Last month, Mr Lee had said in his National Day Rally that Singapore will go bigger on e-payments, in line with its Smart Nation ambitions. In August 20, Mr Tan had given his word on Tweeter to Mr Lee on an e-payment system nationwide in 18 months. In response, Mr Lee had requested for a proposal, “make me a proposal and I will study it seriously.”
The twofold proposal submitted includes:
- Provision of feedback and advisory services on the Common Epayment Framework (CEF), a common e-payments framework managed by the Monetary Authority of Singapore (MAS) for an open and interoperable payments system that can accommodate several existing payment methods.

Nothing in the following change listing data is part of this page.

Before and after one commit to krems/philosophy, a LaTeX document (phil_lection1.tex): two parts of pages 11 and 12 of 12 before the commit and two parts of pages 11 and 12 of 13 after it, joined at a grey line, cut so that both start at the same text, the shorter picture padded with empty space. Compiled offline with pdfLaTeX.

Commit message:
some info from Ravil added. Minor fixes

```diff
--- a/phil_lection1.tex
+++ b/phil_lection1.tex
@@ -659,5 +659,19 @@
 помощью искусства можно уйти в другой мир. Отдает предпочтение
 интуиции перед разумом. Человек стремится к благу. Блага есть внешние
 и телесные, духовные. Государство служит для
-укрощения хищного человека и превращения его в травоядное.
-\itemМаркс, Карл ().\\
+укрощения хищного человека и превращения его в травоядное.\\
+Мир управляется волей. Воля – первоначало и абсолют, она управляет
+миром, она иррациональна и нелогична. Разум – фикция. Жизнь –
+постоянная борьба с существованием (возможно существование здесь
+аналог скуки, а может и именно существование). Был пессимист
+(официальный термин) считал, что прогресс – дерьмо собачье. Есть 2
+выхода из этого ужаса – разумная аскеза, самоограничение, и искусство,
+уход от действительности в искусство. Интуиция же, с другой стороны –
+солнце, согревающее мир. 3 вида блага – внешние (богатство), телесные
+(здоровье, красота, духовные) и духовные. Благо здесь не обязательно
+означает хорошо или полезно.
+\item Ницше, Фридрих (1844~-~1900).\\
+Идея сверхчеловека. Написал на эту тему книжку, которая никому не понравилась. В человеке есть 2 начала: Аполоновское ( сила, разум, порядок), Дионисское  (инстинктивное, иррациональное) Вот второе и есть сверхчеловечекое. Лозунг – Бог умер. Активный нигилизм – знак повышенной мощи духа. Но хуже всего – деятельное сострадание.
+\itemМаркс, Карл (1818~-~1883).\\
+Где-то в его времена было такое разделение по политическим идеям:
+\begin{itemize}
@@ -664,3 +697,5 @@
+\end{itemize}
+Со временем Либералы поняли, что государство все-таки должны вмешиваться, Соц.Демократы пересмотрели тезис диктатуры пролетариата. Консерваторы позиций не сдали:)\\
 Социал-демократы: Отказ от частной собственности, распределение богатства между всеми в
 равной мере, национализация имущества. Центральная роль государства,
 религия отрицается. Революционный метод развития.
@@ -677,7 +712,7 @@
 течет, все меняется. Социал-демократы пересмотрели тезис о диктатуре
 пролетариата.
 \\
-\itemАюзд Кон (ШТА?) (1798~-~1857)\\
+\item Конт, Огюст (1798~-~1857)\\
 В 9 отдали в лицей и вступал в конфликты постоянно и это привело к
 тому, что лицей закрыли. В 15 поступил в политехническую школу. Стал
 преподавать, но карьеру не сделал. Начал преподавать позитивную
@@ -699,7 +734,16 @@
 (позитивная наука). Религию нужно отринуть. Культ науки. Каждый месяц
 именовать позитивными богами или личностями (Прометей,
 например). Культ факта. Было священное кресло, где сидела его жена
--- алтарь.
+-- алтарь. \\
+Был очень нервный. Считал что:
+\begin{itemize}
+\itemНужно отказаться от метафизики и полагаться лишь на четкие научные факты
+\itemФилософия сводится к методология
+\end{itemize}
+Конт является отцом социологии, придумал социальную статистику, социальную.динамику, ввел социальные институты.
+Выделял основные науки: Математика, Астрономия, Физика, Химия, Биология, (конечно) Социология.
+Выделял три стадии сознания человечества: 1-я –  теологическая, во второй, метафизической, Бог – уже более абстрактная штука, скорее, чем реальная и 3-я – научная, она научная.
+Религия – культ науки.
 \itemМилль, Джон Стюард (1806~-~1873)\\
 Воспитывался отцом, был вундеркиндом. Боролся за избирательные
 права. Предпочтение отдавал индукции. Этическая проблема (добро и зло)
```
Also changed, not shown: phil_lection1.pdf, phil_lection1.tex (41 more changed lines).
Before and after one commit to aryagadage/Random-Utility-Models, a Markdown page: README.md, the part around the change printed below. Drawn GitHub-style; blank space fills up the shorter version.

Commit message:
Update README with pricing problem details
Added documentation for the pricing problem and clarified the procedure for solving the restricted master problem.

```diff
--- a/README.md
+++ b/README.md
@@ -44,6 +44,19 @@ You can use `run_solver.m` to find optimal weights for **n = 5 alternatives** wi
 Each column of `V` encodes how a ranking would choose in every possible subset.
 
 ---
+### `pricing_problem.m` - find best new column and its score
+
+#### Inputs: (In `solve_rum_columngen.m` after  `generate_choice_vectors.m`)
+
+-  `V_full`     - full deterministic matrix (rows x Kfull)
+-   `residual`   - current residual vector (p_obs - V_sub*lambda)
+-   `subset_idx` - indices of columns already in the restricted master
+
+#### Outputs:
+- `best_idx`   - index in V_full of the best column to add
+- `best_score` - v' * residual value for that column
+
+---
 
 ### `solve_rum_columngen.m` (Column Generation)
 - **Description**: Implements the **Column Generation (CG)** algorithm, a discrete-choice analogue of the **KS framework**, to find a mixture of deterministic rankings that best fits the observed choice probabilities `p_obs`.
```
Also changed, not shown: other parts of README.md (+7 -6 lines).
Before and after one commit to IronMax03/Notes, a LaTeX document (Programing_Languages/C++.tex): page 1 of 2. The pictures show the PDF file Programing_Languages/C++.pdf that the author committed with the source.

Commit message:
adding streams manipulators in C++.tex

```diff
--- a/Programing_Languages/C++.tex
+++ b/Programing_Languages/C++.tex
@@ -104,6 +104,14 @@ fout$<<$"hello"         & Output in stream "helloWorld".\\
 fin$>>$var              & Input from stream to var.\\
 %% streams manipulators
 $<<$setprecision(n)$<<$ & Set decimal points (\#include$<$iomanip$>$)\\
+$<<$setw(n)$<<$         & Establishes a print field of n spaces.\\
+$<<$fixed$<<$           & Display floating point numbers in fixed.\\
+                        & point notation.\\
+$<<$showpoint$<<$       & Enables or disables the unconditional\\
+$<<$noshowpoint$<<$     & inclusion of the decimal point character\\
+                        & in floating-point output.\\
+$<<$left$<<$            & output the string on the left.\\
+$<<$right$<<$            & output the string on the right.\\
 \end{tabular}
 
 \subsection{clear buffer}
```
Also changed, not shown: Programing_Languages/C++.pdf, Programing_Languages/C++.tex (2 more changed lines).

- Development and support of an existinge-payment solution such as Alipay from China, or a new solution built by Razer, called Razerpay.
The new e-payment solution, dubbed Razerpay, will set its focus on “end-users, consumers, and businesses in Singapore to establish an epayment, cashless service to accept digital transactions over cash instruments.”
Razer plans to pour $10 million as seed funding in the project, and staff it with Singaporean experts who will develop and drive it. Razor said there will be 6 open job positions for engineers, business leads, payment services experts, and legal eagles.
It expects to sign up at least 1 million ewallets from October 2017 to May 2019.
According to Razer, in the event that a different unified e-payment system gains major adoption, it will pull RazerPay out and instead, divert its resources to supporting that solution through an advisory board of experts.
Razer, the US headquartered company, is best known for its line of gaming accessories, with recorded revenues of US$392 million (S$528 million) last year.
The proposal has been submitted to the Prime Minister’s Office (PMO), the Monetary Authority of Singapore (MAS) and the Smart Nation and Digital Government Office (SNDGO).
Analysts expressed that although Razer’s proposal is strategically sound, it does not formulate anything new to industry players. Also, getting people to use RazerPay might not be easy for the firm.
Mr Tan fully accepts the challenge ahead set out for the company.
“When we set out to disrupt the gaming industry, no one believed we could pull it off either,” he said. “We are not in the business of talking but doing, so let’s see if Singapore is a cashless society in 18 months – whether RazerPay is successful or otherwise.”